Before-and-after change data

"""

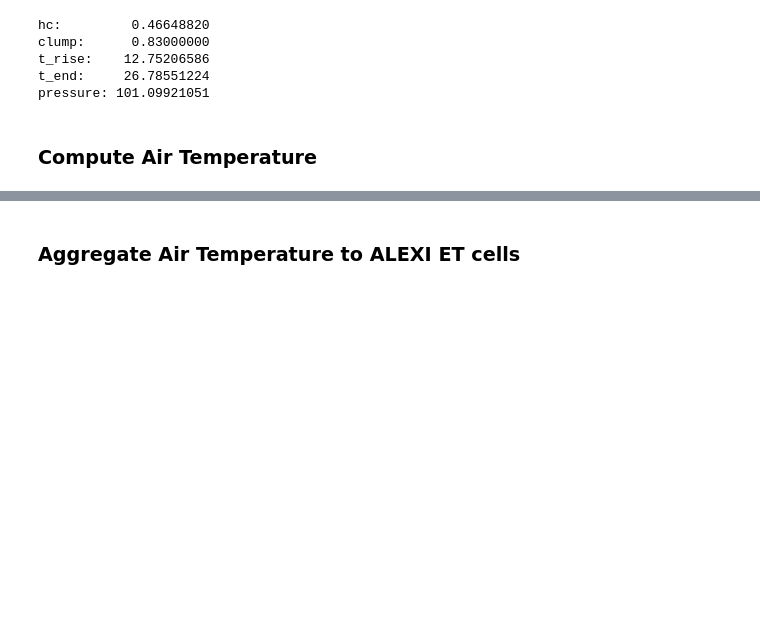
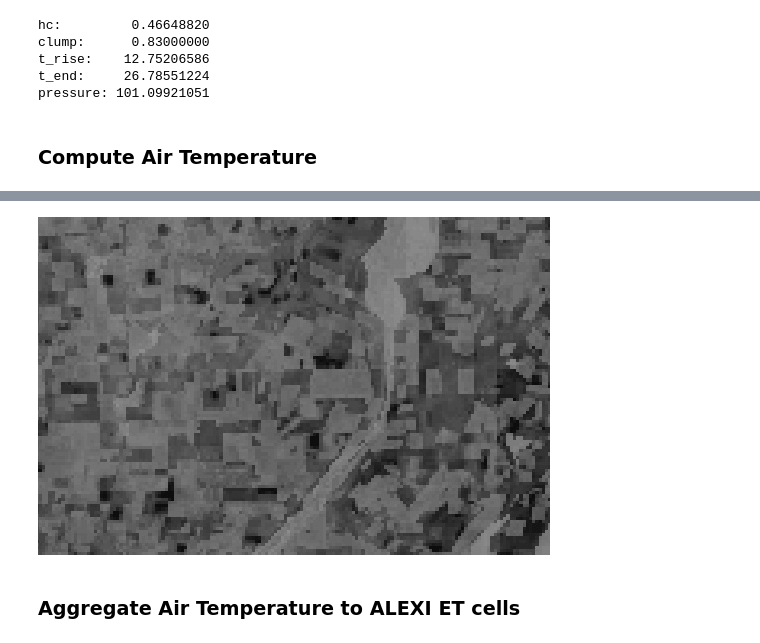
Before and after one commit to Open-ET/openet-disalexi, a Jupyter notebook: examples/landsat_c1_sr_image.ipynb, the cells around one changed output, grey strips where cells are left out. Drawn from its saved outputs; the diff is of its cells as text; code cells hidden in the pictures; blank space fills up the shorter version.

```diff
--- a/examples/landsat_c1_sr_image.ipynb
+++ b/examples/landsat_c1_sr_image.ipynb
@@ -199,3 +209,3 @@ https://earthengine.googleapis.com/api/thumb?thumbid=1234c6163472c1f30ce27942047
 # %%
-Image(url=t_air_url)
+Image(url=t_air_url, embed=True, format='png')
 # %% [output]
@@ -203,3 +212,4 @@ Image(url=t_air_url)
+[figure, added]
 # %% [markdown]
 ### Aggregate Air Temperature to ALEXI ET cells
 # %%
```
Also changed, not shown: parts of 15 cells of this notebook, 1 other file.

"""

### WHAT YOU HAVE TO DO
Every line above should be printed again word for word, without its pictures.

### SOLUTION TO THE EXERCISE
Before and after one commit to Open-ET/openet-disalexi, a Jupyter notebook: examples/landsat_c1_sr_image.ipynb, the cells around one changed output, grey strips where cells are left out. Drawn from its saved outputs; the diff is of its cells as text; code cells hidden in the pictures; blank space fills up the shorter version.

```diff
--- a/examples/landsat_c1_sr_image.ipynb
+++ b/examples/landsat_c1_sr_image.ipynb
@@ -199,3 +209,3 @@ https://earthengine.googleapis.com/api/thumb?thumbid=1234c6163472c1f30ce27942047
 # %%
-Image(url=t_air_url)
+Image(url=t_air_url, embed=True, format='png')
 # %% [output]
@@ -203,3 +212,4 @@ Image(url=t_air_url)
+[figure, added]
 # %% [markdown]
 ### Aggregate Air Temperature to ALEXI ET cells
 # %%
```
Also changed, not shown: parts of 15 cells of this notebook, 1 other file.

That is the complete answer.